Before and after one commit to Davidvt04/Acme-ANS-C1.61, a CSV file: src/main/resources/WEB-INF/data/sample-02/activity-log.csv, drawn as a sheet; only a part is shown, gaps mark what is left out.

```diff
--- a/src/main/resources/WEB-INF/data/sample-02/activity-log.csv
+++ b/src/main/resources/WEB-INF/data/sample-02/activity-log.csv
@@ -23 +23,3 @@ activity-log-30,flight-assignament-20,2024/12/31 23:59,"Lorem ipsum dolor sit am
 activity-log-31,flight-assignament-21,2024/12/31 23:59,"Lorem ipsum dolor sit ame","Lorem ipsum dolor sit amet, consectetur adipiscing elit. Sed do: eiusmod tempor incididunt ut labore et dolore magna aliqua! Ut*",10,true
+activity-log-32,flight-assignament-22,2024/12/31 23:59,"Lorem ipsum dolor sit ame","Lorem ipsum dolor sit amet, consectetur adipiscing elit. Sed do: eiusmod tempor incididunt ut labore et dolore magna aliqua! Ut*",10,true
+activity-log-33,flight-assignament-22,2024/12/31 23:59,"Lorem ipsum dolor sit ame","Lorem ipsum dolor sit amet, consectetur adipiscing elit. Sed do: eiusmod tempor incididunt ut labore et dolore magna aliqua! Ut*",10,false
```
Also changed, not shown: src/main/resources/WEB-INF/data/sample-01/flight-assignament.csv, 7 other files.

....

### Prompt
Using the listing above, work out how many lines contain the string "activity" and return only that number.

### Expected answer
7